Some analysts are questioning whether businesses should expect civil unrest on a global scale, which could significantly impact market stability and operational continuity.
This is the topic of a new article published by intelligence and geopolitical risk advisory firm KCS Europe, assessing the “social discord” emerging between politicians and populations, around the world.
“China’s central government is faced with concerns from economic slowdown to public dissent as a result of strict policies, which might well signify a growing divide between the Chinese Communist Party (CCP) and its people.
“The Russian people are trying to come to terms with the repercussions of its government’s military campaign in Ukraine which caused international disapproval. Many Ukrainians have been forced to abandon their homes as a result of the conflict and turmoil,” says the article’s introduction.
“The people of Iran are protesting against economic hardships and suffocating social policies, while pushing for freedom and government accountability. In Israel and Palestine, the conflict has resulted in unrest and instability as both peoples grapple with life in a warzone.

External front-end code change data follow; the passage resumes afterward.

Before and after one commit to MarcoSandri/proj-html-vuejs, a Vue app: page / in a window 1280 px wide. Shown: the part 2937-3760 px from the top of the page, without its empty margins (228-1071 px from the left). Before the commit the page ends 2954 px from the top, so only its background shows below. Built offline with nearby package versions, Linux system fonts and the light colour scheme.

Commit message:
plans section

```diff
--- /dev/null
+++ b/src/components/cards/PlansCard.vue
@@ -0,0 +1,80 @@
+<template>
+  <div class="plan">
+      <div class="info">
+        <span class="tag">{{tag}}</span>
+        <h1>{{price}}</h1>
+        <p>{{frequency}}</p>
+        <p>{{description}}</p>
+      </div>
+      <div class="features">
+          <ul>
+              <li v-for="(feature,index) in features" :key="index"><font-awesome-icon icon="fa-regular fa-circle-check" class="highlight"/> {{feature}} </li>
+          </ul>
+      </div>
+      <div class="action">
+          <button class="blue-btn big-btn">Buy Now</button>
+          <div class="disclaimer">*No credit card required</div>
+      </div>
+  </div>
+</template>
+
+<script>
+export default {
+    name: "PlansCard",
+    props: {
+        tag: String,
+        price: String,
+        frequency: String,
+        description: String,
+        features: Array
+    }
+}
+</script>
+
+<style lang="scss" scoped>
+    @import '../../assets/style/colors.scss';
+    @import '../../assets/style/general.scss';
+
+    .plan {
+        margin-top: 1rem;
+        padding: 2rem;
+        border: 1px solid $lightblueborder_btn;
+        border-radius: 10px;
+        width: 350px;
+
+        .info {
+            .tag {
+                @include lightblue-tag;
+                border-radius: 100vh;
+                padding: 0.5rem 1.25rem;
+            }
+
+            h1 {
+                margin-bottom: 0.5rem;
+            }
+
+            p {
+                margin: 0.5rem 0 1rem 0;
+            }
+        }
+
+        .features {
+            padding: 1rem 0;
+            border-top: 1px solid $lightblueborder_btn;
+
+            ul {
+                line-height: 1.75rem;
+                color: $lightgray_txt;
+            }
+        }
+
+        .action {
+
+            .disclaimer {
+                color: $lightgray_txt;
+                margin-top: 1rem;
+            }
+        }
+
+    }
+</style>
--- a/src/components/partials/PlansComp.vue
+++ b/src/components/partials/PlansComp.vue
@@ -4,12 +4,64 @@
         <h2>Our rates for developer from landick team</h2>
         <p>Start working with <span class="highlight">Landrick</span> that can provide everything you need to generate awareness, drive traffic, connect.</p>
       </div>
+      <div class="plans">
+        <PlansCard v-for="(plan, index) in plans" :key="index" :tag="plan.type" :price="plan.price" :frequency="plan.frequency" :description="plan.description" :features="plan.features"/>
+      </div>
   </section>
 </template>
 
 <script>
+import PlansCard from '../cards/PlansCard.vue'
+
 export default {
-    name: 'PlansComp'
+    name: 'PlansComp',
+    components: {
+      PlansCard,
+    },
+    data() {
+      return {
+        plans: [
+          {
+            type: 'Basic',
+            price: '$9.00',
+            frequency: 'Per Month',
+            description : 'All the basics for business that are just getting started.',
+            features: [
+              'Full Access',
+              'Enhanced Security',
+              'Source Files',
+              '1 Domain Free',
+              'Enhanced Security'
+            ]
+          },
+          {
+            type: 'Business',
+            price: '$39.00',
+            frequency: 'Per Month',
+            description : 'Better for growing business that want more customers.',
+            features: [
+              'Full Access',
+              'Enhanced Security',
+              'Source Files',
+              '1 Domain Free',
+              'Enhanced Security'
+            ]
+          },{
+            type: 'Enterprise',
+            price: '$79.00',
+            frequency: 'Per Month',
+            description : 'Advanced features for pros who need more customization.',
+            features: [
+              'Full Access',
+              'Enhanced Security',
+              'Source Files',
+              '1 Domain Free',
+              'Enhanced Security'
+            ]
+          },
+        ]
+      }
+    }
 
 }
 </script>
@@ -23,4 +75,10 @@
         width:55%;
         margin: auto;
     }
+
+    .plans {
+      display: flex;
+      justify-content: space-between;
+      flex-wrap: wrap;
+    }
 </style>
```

“The regime and people of North Korea are subject to severe constraints as a consequence of its isolation, the full extent of which remains unverified due to the country’s restricted access and nature.
“Together, these cases reveal a tapestry of global discontent, indicating a pivotal phase in international human relations that challenges the fabric of governance itself,” the analysis continues.
To read the article from KCS Europe in full, please click here.